By Julia Dowling Rutland
March 27, 2006
Sablefish with Sun-dried Tomato Tapenade

Sablefish with Sun-dried Tomato Tapenade
½ cup oil-packed sun-dried tomatoes, undrained
¼ cup pitted kalamata olives
1 tablespoon capers
1 garlic clove, coarsely chopped
1 teaspoon grated lemon rind
1 tablespoon fresh lemon juice
2 (6-ounce) boneless sablefish, cod, or halibut fillets
2 teaspoons olive oil
Salt and freshly ground black pepper to taste

Combine sun-dried tomatoes and next 5 ingredients in a food processor. Pulse until finely minced. Set aside.

Place fillets on a lightly greased baking sheet and drizzle with oil. Sprinkle with salt and pepper.

Broil fillets 5 inches from heat 7 to 10 minutes or until opaque. Top with tapenade, and serve immediately. Makes 2 servings.
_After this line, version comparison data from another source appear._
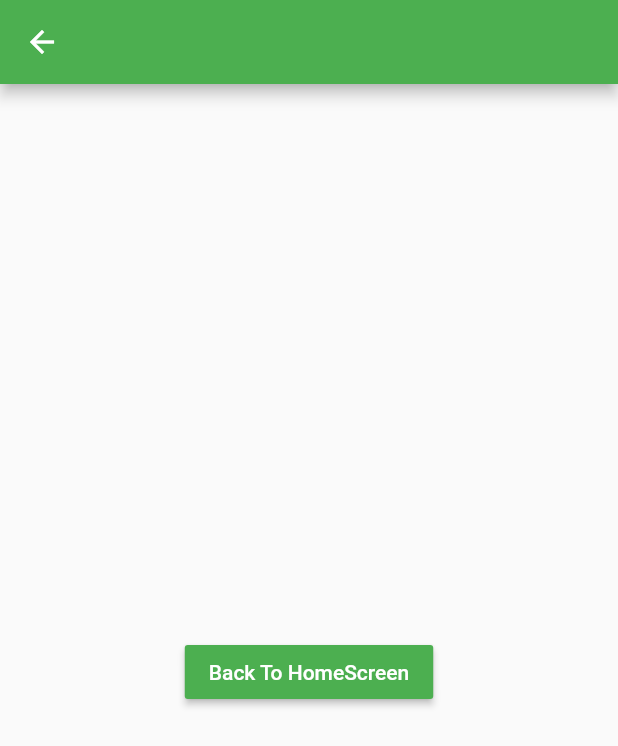
After one commit to estebanlecalvez/Miamity, a Flutter app: the ShowUserPage screen opened directly, on a phone screen of 412 x 824 dp. The commit adds this screen. Shown: the top 746 px of the screen. Run offline on Flutter 3.47's test engine with Material 2 defaults, Android fonts, the phone set to English and light mode, and no system bars; our stand-ins replace cloud_firestore; accounts and stored records are empty.

Commit message:
Ajout user ok
ca avance

```diff
--- /dev/null
+++ b/lib/ShowUserPage.dart
@@ -0,0 +1,27 @@
+import 'package:flutter/material.dart';
+
+class ShowUserPage extends StatelessWidget {
+  ShowUserPage();
+
+
+  @override
+  Widget build(BuildContext context) {
+    return Scaffold(
+        appBar: AppBar(
+          title: Text(""),
+        ),
+        body: Center(
+          child: Column(
+              mainAxisAlignment: MainAxisAlignment.center,
+              crossAxisAlignment: CrossAxisAlignment.center,
+              children: <Widget>[
+                Text(""),
+                RaisedButton(
+                    child: Text('Back To HomeScreen'),
+                    color: Theme.of(context).primaryColor,
+                    textColor: Colors.white,
+                    onPressed: () => Navigator.pop(context)),
+              ]),
+        ));
+  }
+}
--- a/lib/Widgets/MiamityGreenButton.dart
+++ b/lib/Widgets/MiamityGreenButton.dart
@@ -1,10 +1,11 @@
 import 'package:flutter/material.dart';
 
 class MiamityGreenButton extends StatelessWidget {
-  MiamityGreenButton(this.title);
+  MiamityGreenButton(this.title,@required this.onPressed);
 
   // Fields in a Widget subclass are always marked "final".
   final String title;
+  final Function onPressed;
 
   @override
   Widget build(BuildContext context) {
```
Also changed, not shown: lib/main.dart (+21 -18 lines).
Rich, velvety sablefish, also known as butterfish or black cod, can be difficult to find in local markets, so buy it when you see a fresh supply. If unavailable, substitute Pacific halibut, cod, wahoo, or another firm white fish.

Sautéed Broccoli Rabe
Broccoli rabe (pronounced rob) looks like small broccoli florets surrounded by large leafy greens. Its distinctive bitter flavor mellows when cooked. Remove any damaged leaves and cut the tough lower stems. Wash thoroughly to remove grit that may hide within the leaves, then blanch in boiling water for 1 minute or until crisp-tender. Drain; sauté in olive oil with garlic and crushed red pepper. Season to taste with salt and pepper.

Hot Couscous
Prepare two servings of couscous according to package directions. For extra flavor, substitute chicken or vegetable broth for water.

"A French Vouvray or a Pinot Noir," says Eric Fullagar, at Freeport Cheese & Wine in Maine. "Another choice would be a dry French rosé. Most people are perplexed by rosé, but it's food-friendly."